··· PROVIDED MATERIAL ···
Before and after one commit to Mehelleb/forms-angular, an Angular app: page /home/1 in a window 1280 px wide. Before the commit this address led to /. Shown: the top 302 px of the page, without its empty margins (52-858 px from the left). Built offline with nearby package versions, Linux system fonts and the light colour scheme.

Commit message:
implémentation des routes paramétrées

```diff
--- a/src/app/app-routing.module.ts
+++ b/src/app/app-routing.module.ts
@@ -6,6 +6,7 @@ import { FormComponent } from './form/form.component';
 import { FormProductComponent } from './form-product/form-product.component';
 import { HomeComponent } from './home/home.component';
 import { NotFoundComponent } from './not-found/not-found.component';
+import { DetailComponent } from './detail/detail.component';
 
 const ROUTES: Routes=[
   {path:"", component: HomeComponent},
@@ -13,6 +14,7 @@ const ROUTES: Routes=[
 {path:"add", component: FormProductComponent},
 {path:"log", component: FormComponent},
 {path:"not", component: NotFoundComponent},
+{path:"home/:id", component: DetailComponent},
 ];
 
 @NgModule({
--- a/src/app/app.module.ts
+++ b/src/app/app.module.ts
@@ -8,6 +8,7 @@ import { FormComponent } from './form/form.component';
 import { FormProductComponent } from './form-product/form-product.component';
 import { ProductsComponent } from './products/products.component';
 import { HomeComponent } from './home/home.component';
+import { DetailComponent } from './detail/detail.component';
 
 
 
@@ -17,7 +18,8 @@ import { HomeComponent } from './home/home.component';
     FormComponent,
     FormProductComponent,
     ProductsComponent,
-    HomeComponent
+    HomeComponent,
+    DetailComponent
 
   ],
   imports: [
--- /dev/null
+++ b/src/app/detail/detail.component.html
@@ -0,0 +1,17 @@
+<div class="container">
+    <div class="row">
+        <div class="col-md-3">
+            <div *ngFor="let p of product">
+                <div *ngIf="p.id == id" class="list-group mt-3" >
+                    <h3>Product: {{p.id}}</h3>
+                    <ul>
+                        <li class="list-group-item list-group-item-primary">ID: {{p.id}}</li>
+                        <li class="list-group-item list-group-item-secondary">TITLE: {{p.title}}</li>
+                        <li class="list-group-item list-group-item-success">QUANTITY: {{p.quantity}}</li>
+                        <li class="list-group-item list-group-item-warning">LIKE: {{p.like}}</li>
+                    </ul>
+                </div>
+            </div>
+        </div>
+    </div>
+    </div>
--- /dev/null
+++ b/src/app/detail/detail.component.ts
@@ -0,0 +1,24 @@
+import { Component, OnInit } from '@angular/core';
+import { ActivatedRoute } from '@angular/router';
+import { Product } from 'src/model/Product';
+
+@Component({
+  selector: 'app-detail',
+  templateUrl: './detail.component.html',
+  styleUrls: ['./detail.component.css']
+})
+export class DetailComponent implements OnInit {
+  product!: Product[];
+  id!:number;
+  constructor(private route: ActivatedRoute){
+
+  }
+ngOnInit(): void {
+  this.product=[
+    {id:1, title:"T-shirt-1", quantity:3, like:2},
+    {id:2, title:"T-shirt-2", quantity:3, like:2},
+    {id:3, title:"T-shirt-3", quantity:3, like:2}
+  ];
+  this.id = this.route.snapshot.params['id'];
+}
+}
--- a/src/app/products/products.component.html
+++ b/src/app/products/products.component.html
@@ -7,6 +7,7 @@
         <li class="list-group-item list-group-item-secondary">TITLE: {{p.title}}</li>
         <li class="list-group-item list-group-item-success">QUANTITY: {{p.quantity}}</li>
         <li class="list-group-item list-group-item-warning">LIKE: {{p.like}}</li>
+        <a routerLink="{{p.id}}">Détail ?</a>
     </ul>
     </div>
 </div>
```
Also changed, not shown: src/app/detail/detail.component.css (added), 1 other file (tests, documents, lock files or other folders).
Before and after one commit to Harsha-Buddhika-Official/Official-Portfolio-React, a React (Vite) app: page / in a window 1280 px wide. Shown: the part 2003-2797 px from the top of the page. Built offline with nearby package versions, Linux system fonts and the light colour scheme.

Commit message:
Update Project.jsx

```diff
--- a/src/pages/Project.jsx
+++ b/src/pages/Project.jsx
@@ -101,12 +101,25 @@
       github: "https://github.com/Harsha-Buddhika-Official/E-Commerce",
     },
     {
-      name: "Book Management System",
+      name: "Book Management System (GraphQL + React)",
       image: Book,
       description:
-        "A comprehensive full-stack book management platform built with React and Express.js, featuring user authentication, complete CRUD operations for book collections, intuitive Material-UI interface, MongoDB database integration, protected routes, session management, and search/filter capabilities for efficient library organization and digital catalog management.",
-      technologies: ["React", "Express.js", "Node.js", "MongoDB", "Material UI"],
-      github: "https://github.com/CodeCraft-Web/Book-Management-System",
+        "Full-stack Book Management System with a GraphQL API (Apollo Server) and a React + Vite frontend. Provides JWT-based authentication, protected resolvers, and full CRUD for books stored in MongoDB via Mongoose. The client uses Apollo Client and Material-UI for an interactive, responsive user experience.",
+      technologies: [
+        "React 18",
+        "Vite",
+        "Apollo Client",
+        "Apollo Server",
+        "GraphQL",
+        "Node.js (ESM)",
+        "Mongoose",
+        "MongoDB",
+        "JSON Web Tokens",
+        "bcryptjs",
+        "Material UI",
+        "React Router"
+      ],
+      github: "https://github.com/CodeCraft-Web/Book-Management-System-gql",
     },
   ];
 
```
···
**WHAT THE TASK REQUIRES**
Pull out each line of the entries that contains "item".

**RESPONSE BELOW**
+                        <li class="list-group-item list-group-item-primary">ID: {{p.id}}</li>
+                        <li class="list-group-item list-group-item-secondary">TITLE: {{p.title}}</li>
+                        <li class="list-group-item list-group-item-success">QUANTITY: {{p.quantity}}</li>
+                        <li class="list-group-item list-group-item-warning">LIKE: {{p.like}}</li>
         <li class="list-group-item list-group-item-secondary">TITLE: {{p.title}}</li>
         <li class="list-group-item list-group-item-success">QUANTITY: {{p.quantity}}</li>
         <li class="list-group-item list-group-item-warning">LIKE: {{p.like}}</li>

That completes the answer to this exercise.